In another point worth noting, O’Connor cited to an HHS study showing that the medical community is not unanimous on the value and necessity of performing transition procedures, particularly on minors, undermining the “compelling interest” that the government must show under RFRA to justify substantially burdening health care providers with sincere religious objections to performing such procedures.
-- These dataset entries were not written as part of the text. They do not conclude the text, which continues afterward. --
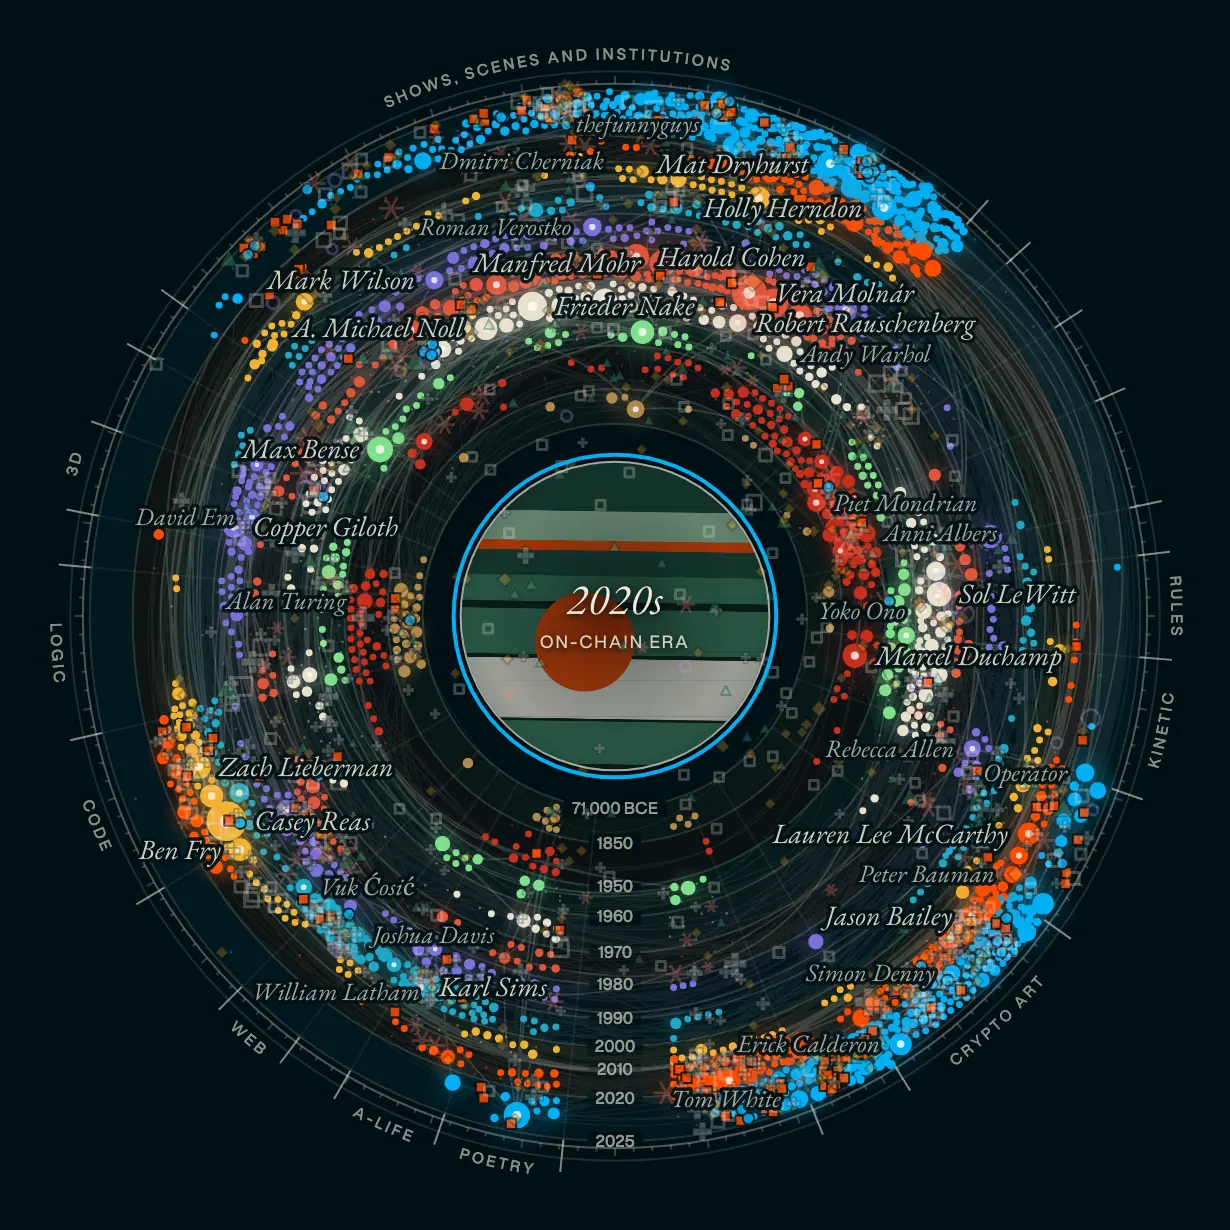
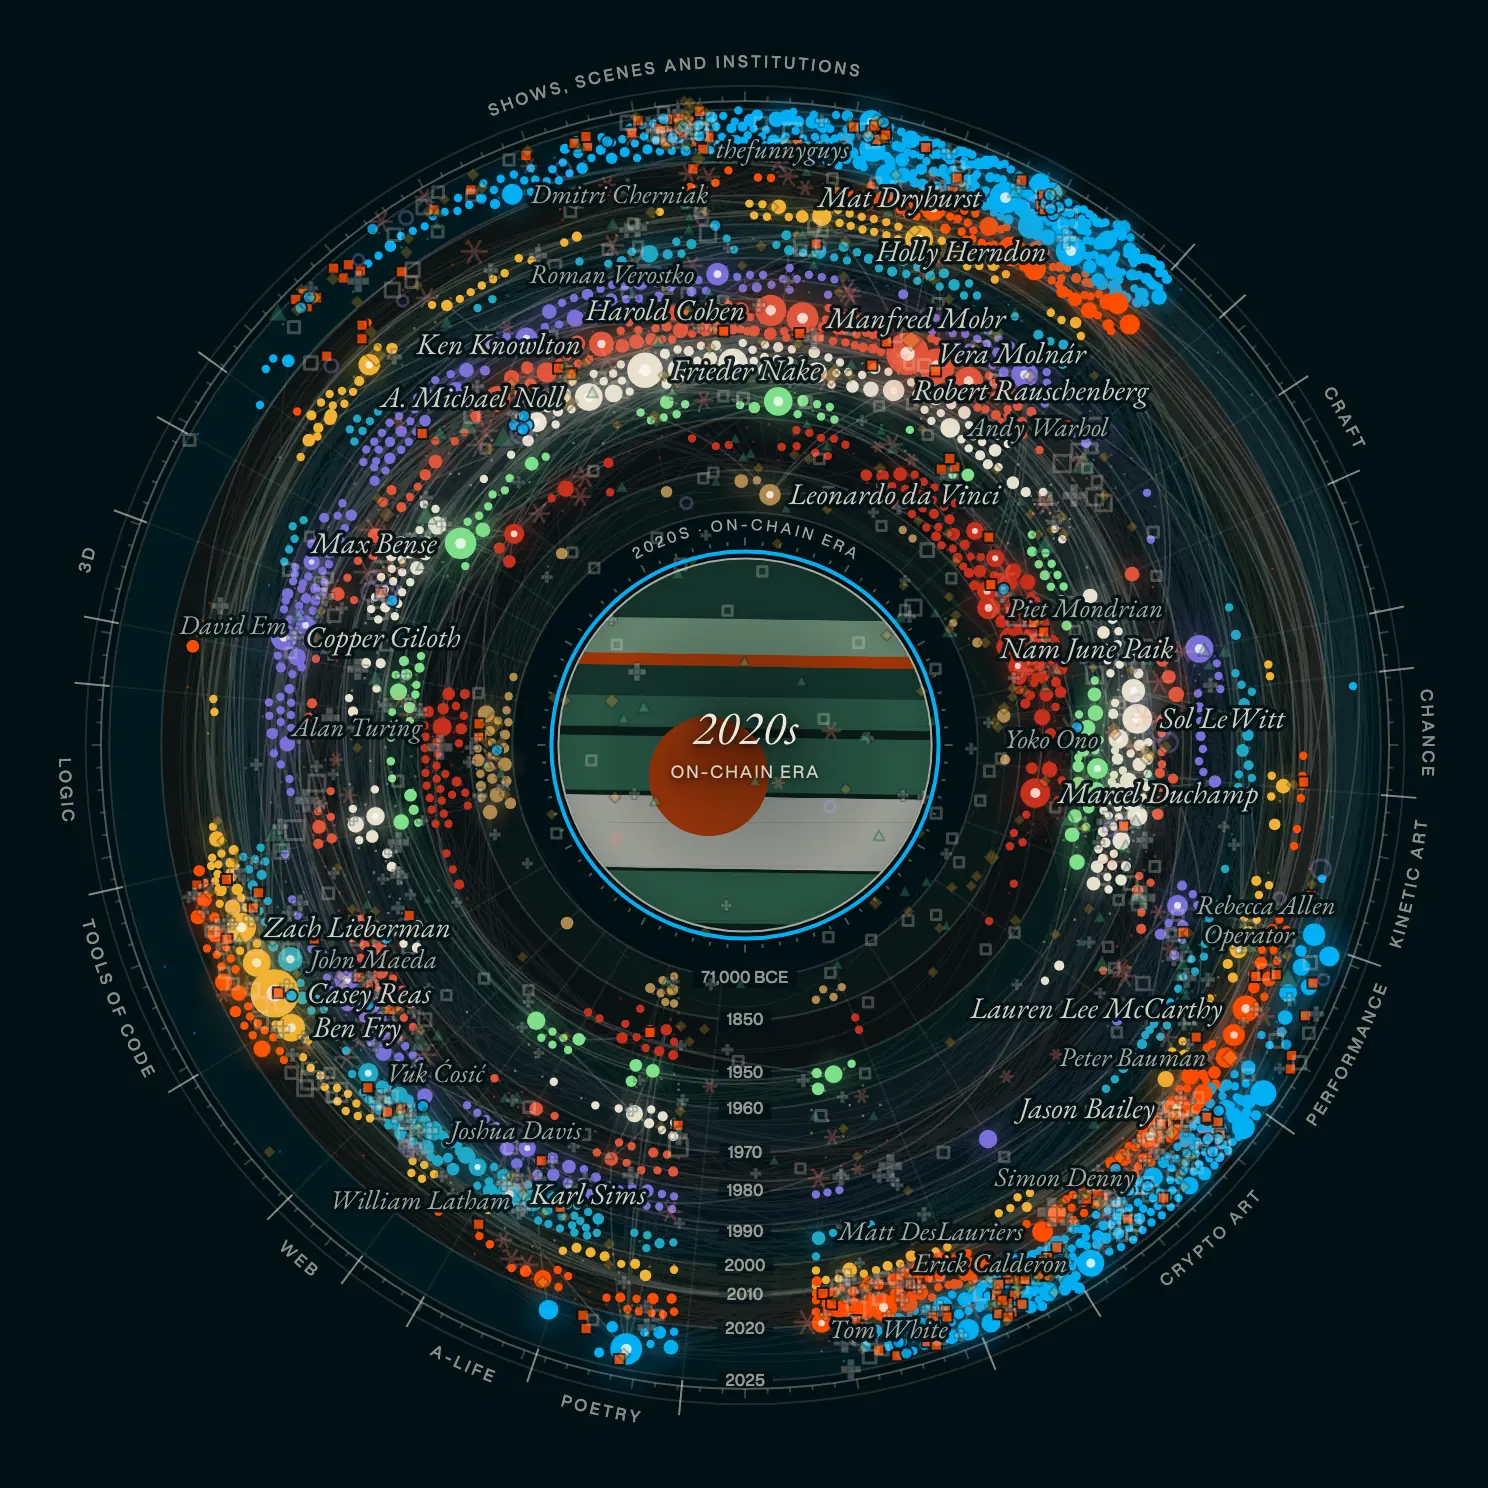
subjects split: index 38% of the column (380-540px), one-column rows, kind toggles on one line, A-Z letters only in A-Z, one control row from 1280: a bigger map

diff --git a/subjects/assets/views/people.css b/subjects/assets/views/people.css
@@ -588,22 +588,39 @@ button.pv-chip.is-tag:hover{border-style:solid}
    the content column and the subjects index (kind chips that drive the map, Random weighted by mentions / A to Z, the
    letters, the list) fills the right 52% and scrolls on its own. The page head turns it on (html.sx-split -> .sl-split). */
 @media (min-width:1100px){
-  .pp.sl-hero.sl-split{--panel-w:calc((100vw - 2 * var(--L)) * .52)}
+  /* 9 Oct 2026 (Peter: "save space on the right so the map can be bigger"): the index takes 38% of the column */
+  .pp.sl-hero.sl-split{--panel-w:clamp(380px,calc((100vw - 2 * var(--L)) * .38),540px)}
   .pp.sl-hero.sl-split .pp-stage{margin:calc(var(--mb) + 10px) 0 96px var(--L);overflow:visible}
   .pp.sl-hero.sl-split .pp-stage::before{background:none}
   .pp.sl-hero.sl-split .pp-stage::after{left:0;right:28px;bottom:0}
   .pp.sl-hero.sl-split .pp-panel{display:flex!important;background:transparent;border-left:0;margin:calc(var(--mb) + 30px) var(--L) 0 28px}
   .pp.sl-hero.sl-split .pp-handle,.pp.sl-hero.sl-split .pv-bar,.pp.sl-hero.sl-split .pv-kicker,.pp.sl-hero.sl-split .pv-title,
   .pp.sl-hero.sl-split .sl-pathf,.pp.sl-hero.sl-split .pv-window{display:none!important}
-  .pp.sl-hero.sl-split .pp-scroll{padding-bottom:28px;scrollbar-width:thin;scrollbar-color:rgba(247,244,234,.25) transparent}
+  .pp.sl-hero.sl-split .pp-scroll{zoom:1!important;padding-bottom:28px;scrollbar-width:thin;scrollbar-color:rgba(247,244,234,.25) transparent}
   .pp.sl-hero.sl-split .pv{background:transparent;padding:0}
   .pp.sl-hero.sl-split .pp-panel{--lr-ink:#EFE9D8;--paper:#011015;color:#EFE9D8}
   .pp.sl-hero.sl-split .pp-panel *{border-color:rgba(247,244,234,.2)}
   /* kind chips: selected = the kind is on the map (all seven at first); off = dimmed, as the map's own chips */
   .pp.sl-hero.sl-split .sl-tabs .pv-chip{color:#EFE9D8;background:transparent;border-color:rgba(247,244,234,.3)}
-  .pp.sl-hero.sl-split .sl-tabs .pv-chip[aria-pressed="true"]{background:rgba(247,244,234,.08);border-color:rgba(247,244,234,.75);color:#F7F4EA}
-  .pp.sl-hero.sl-split .sl-tabs .pv-chip[aria-pressed="false"]{opacity:.45}
+  .pp.sl-hero.sl-split .sl-tabs .pv-chip[aria-pressed="true"]{color:#F7F4EA}
+  .pp.sl-hero.sl-split .sl-tabs .pv-chip[aria-pressed="false"]{opacity:.38;text-decoration:line-through;text-decoration-thickness:1px}
+  .pp.sl-hero.sl-split .sl-tabs .pv-chip:hover{background:rgba(247,244,234,.1)!important}
   .pp.sl-hero.sl-split .sl-tabs .pv-chip small{color:rgba(239,233,216,.62)}
+  /* compact index: one row of kind toggles (scrolling with a fade when they do not fit), the order under them, one
+     column of rows: name, count, one line each */
+  .pp.sl-hero.sl-split .sl-tabs{flex-wrap:nowrap;overflow-x:auto;scrollbar-width:none;gap:3px;margin:0 0 8px -3px}
+  .pp.sl-hero.sl-split .sl-tabs::-webkit-scrollbar{display:none}
+  .pp.sl-hero.sl-split .sl-tabs.is-over{-webkit-mask-image:linear-gradient(90deg,#000 calc(100% - 32px),transparent);mask-image:linear-gradient(90deg,#000 calc(100% - 32px),transparent)}
+  .pp.sl-hero.sl-split .sl-tabs .pv-chip{flex:none;min-height:24px;padding:2px 3px;gap:2px;font:400 10.5px/1.1 Rules,Arial,sans-serif;letter-spacing:-.005em;border:0!important;border-radius:3px;background:transparent!important}
+  .pp.sl-hero.sl-split .sl-tabs .pv-chip small{margin-left:0;font:500 8.5px/1 ui-monospace,SFMono-Regular,Menlo,monospace;letter-spacing:-.02em}
+  .pp.sl-hero.sl-split .sl-sort{margin:0 0 8px}
+  .pp.sl-hero.sl-split .sl-sort button{height:24px;padding:0 9px;font-size:10px}
+  .pp.sl-hero.sl-split .sl-list{columns:1}
+  .pp.sl-hero.sl-split .sl-list a{box-sizing:border-box;height:34px;align-items:center;gap:10px;padding:0;font:400 clamp(14px,.84vw,16px)/1.2 Rules,Arial,sans-serif;border-bottom-color:rgba(247,244,234,.14)}
+  .pp.sl-hero.sl-split .sl-list .nm{flex:0 1 auto;min-width:0;white-space:nowrap;overflow:hidden;text-overflow:ellipsis}
+  .pp.sl-hero.sl-split .sl-list .dots{flex:1 1 8px}
+  .pp.sl-hero.sl-split .sl-list .c{flex:none;font:500 11px/1 ui-monospace,SFMono-Regular,Menlo,monospace;opacity:.62}
+  .pp.sl-hero.sl-split .sl-more{margin-top:12px}
   .pp.sl-hero.sl-split .sl-az{flex-wrap:nowrap;justify-content:space-between;gap:0}
   .pp.sl-hero.sl-split .sl-az button{min-width:0;flex:1 1 0;padding:0}
   .pp.sl-hero.sl-split .sl-az button:hover{background:rgba(247,244,234,.1)}
@@ -621,4 +638,11 @@ button.pv-chip.is-tag:hover{border-style:solid}
   .pp.sl-hero.sl-split #sl-mode{left:0;bottom:-46px}
   .pp.sl-hero.sl-split .sl-time{left:0;transform:none;width:calc(100% - 28px);bottom:-86px;gap:14px}
   .pp.sl-hero.sl-split .sl-time b{min-width:4.2ch}
+}
+/* 9 Oct 2026: from 1280px the split's controls share one row under the map (Arrange by, then In history by), so the
+   map gets the height (at 1440 it is the height that limits the ring) */
+@media (min-width:1280px){
+  .pp.sl-hero.sl-split .pp-stage{margin-bottom:52px}
+  .pp.sl-hero.sl-split #sl-mode{bottom:-40px}
+  .pp.sl-hero.sl-split .sl-time{left:350px;width:calc(100% - 378px);bottom:-36px}
 }

diff --git a/subjects/assets/views/people.js b/subjects/assets/views/people.js
@@ -2789,12 +2789,13 @@
       ${slPathHTML()}
       <div class="pv-chips sl-tabs">${order.map(k => `<button class="pv-chip" type="button" data-sltab="${k}" aria-pressed="${SPL ? SL.kinds.has(k) : st.slTab === k}">${SLK_NAME[k]} <small>${fmt(cnt(k))}</small></button>`).join('')}</div>
       <div class="sl-sort" role="group" aria-label="Order"><button type="button" data-slsort="rand" aria-pressed="${st.slSort === 'rand'}">Random</button><button type="button" data-slsort="az" aria-pressed="${st.slSort === 'az'}">A&ndash;Z</button>${st.slSort === 'rand' ? '<button type="button" class="sl-shuf" data-slshuf>Shuffle</button>' : `<span class="lab sl-pos">${fmt(from)}&ndash;${fmt(to)} of ${fmt(az.length)}</span>`}</div>
-      <div class="sl-az" role="group" aria-label="By letter">${'#ABCDEFGHIJKLMNOPQRSTUVWXYZ'.split('').map(c => `<button type="button" data-slaz="${c}"${letters.has(c) ? '' : ' disabled'}>${c}</button>`).join('')}</div>
+      ${SPL && st.slSort !== 'az' ? '' : `<div class="sl-az" role="group" aria-label="By letter">`}${SPL && st.slSort !== 'az' ? '' : `${'#ABCDEFGHIJKLMNOPQRSTUVWXYZ'.split('').map(c => `<button type="button" data-slaz="${c}"${letters.has(c) ? '' : ' disabled'}>${c}</button>`).join('')}</div>`}
       <ol class="sl-list">${rows.map(s => `<li><a href="${LRWEB}/subjects/${esc(s.slug)}" data-sl="${esc(s.slug)}"><span class="nm">${esc(s.n)}</span><span class="dots"></span><span class="c">${s.tot || ''}</span></a></li>`).join('')}</ol>
       ${st.slSort === 'az' ? (az.length > SL_ROWS ? `<p class="sl-more sl-pager"><button type="button" data-slpg="-1"${st.slOff ? '' : ' disabled'}>&larr; Previous</button><button type="button" data-slpg="1"${st.slOff + SL_ROWS < az.length ? '' : ' disabled'}>Next &rarr;</button></p>` : '')
         : `<p class="sl-more"><button type="button" data-slsort="az">All ${fmt(SPL ? az.length : cnt(st.slTab))} ${SPL ? 'subjects' : name} A&ndash;Z &rarr;</button></p>`}
     </div>`;
     scroller.scrollTop = 0;
+    if (SPL) { const tb = $('.sl-tabs', scroller); if (tb) tb.classList.toggle('is-over', tb.scrollWidth > tb.clientWidth + 1); }
   }
 
   function start() {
Having concluded that the plaintiffs were likely to succeed on the merits of their attack, O’Connor found that they easily satisfied the other requirements for preliminary injunctive relief, noting in particular that an ongoing investigation of the state of Texas’s practices made the potential of harm to the Plaintiffs more than hypothetical, as did the looming requirement for the private Plaintiffs to change the range of services they offer or risk loss of federal funding. More significantly, as to the scope of the injunction, he cited authority that “the scope of injunctive relief is dictated by the extent of the violation established, not by the geographical extent of the plaintiff class,” and that “a nationwide injunction is appropriate when a party brings a facial challenge to agency action under the APA.” In this case, he pointed out, “CMDA’s membership extends across the country and the Rule applies broadly to ‘almost all licensed physicians,’” quoting the HHS description published in the Federal Register. “Accordingly, the Rule’s harm is felt by healthcare providers and states across the country, including all of CMDA’s members, and the Court finds a nationwide injunction appropriate.” Noting a severability provision in the Rule, he observed that the injunction only applied to the inclusion of “gender identity” and “termination of pregnancy” under the definition of sex discrimination, and did not bar enforcement of any other part of the Rule. A preliminary injunction stays in effect until the court issues a ruling on the merits, unless it is reversed on appeal. As of December 31, the Obama Administration had barely three weeks left in office, to be succeeded by an administration much less likely to defend the Rule, so while this is merely preliminary relief for the Plaintiffs, it signals a major and probably long-term setback to efforts by transgender people to obtain non-discriminatory health care, including coverage for medically-necessary transition procedures.